I’ve spent many years working with educators, parents, and volunteer managers that want to plan meaningful service opportunities for young volunteers. There are some challenges involved but teaching children about the volunteer opportunities in a way they understand is possible.
This post will discuss how you can help your child lead volunteer projects.
Trust them to Lead Volunteer Projects
The last thing I realized is that I just need to trust the process and let the girls lead. By using the Event Checklist to Help Youth Lead a Volunteer Project we covered each step and they had some really great ideas. The checklist also has spots for them to create a shopping list and to do list while they are planning. With trusting them, I allowed their voice to be heard. In the end, they were more excited about what the get to do and really felt like they are leaders of the project.
Help by asking questions
The first step to helping your child lead a volunteer project is to ask him or her questions. By doing this, I was able to guide the Girl Scout members. I still could facilitate the conversation and make sure all the event planning steps were covered but they were able to answer the questions and make their own decisions.

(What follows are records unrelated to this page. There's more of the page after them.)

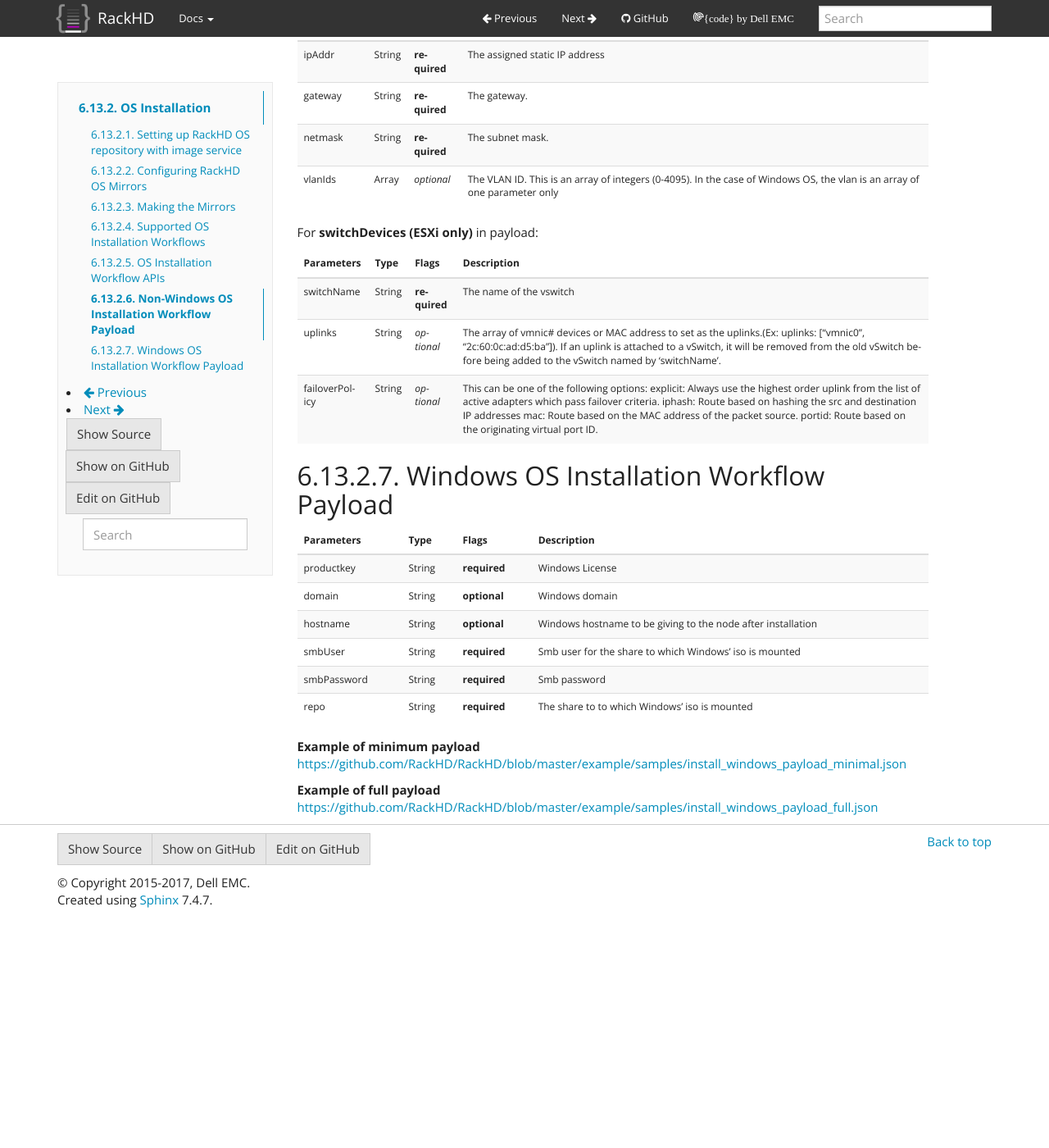
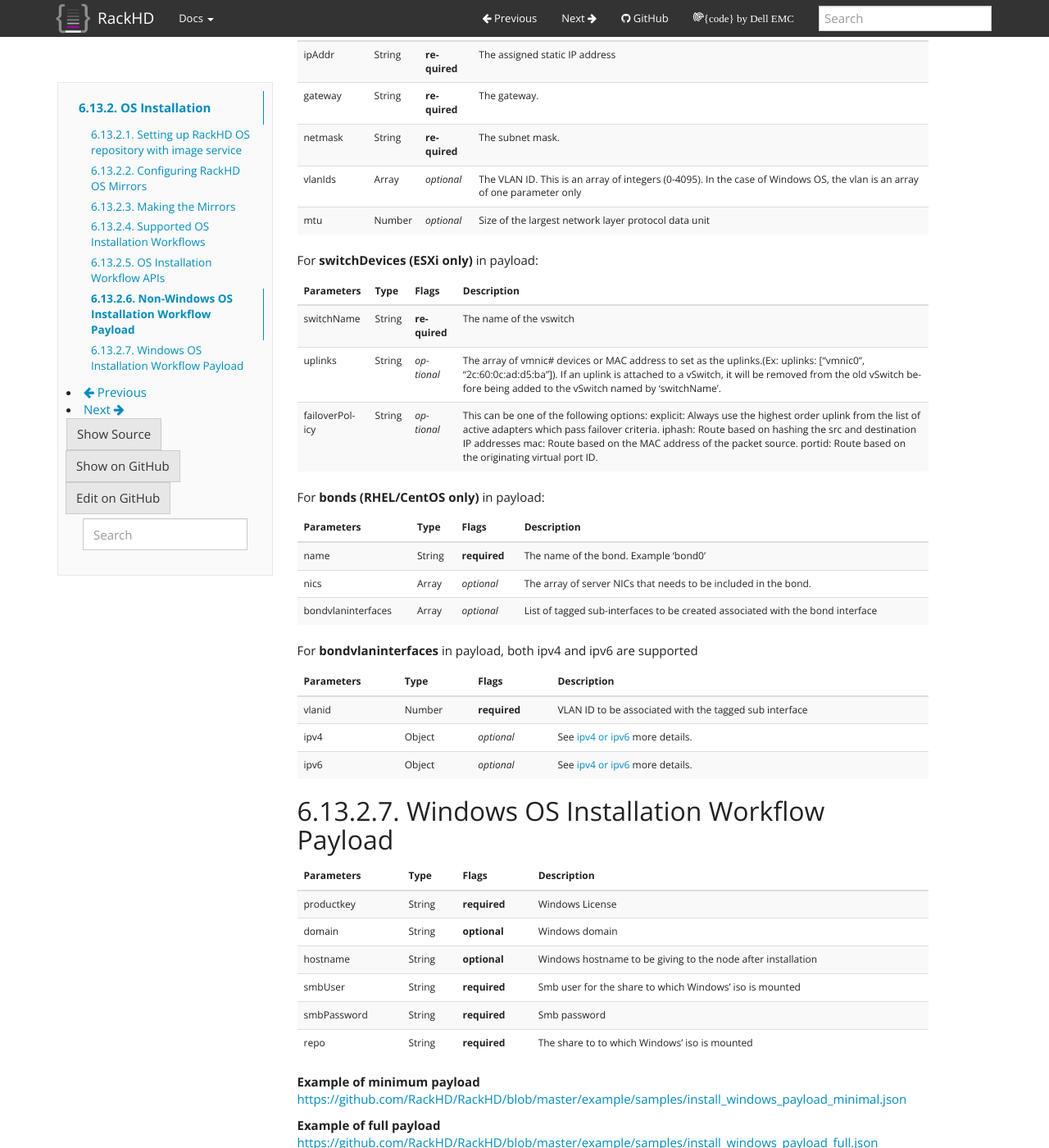
Before and after one commit to RackHD/docs, a Sphinx documentation site: the page built from docs/rackhd/install_os.rst, in a window 1280 px wide and 1400 px high, scrolled down 10399 px. Shown: the whole window at 82% size. Built offline with Sphinx 7.4.7, drawn with Linux system fonts in a browser that asks for light colours; before the commit the page ends 11517 px from its top, so only the background shows below that.

Commit message:
RHEL 7 new attributes
Included new attributes and their respective descriptions

```diff
--- a/docs/rackhd/install_os.rst
+++ b/docs/rackhd/install_os.rst
@@ -370,6 +370,7 @@ gateway     String   **required** The gateway.
 netmask     String   **required** The subnet mask.
 vlanIds     Array    *optional*   The VLAN ID. This is an array of integers (0-4095).
                                   In the case of Windows OS, the vlan is an array of one parameter only
+mtu         Number   *optional*   Size of the largest network layer protocol data unit
 =========== ======== ============ ============================================
 
 
@@ -384,6 +385,31 @@ switchName     String   **required** The name of the vswitch
 uplinks        String   *optional*   The array of vmnic# devices or MAC address to set as the uplinks.(Ex: uplinks: ["vmnic0", "2c:60:0c:ad:d5:ba"]). If an uplink is attached to a vSwitch, it will be removed from the old vSwitch before being added to the vSwitch named by 'switchName'.
 failoverPolicy String   *optional*   This can be one of the following options: explicit: Always use the highest order uplink from the list of active adapters which pass failover criteria. iphash: Route based on hashing the src and destination IP addresses mac: Route based on the MAC address of the packet source. portid: Route based on the originating virtual port ID.
 ============== ======== ============ ============================================
+
+.. _bonds:
+
+For **bonds** **(RHEL/CentOS only)** in payload:
+
+=================== ======== ============ ============================================
+Parameters          Type     Flags        Description
+=================== ======== ============ ============================================
+name                String   **required** The name of the bond. Example 'bond0'
+nics                Array    *optional*   The array of server NICs that needs to be included in the bond.
+bondvlaninterfaces  Array    *optional*   List of tagged sub-interfaces to be created associated with the bond interface
+=================== ======== ============ ============================================
+
+.. _bondvlaninterfaces:
+
+For **bondvlaninterfaces** in payload, both ipv4 and ipv6 are supported
+
+============== ======== ============ ============================================
+Parameters     Type     Flags        Description
+============== ======== ============ ============================================
+vlanid         Number   **required**  VLAN ID to be associated with the tagged sub interface
+ipv4           Object   *optional*    See `ipv4 or ipv6`_ more details.
+ipv6           Object   *optional*    See `ipv4 or ipv6`_ more details.
+============== ======== ============ ============================================
+
 
 Windows OS Installation Workflow Payload
 ^^^^^^^^^^^^^^^^^^^^^^^^^^^^^^^^^^^^^^^^^
```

Help by being open
At one point in the conversation I asked the question, “How will volunteers know where to go and how will they feel welcomed when they arrive?” I was getting a little worried about the responses. At one point they decided to have a bear (stuffed animal) on a table with a “Welcome” sign. I anxiously wanted to take control of the conversation and offer suggestions but, instead, I kept an open mind. They did decide that they would keep the bear but would also have directional signs to the event. They would have a sign-in sheet and NAME TAGS! I had not even thought about having name tags but this was a really great suggestion.
Did you find this information helpful?
Does this information inspire you to do more but it feels a little overwhelming?
No worries. I’m here for you!
I have the Kind in the Classroom Vault with resources to help you lead youth of all ages in the process of planning a service project. These resources help provide valuable leadership training that is useful to students.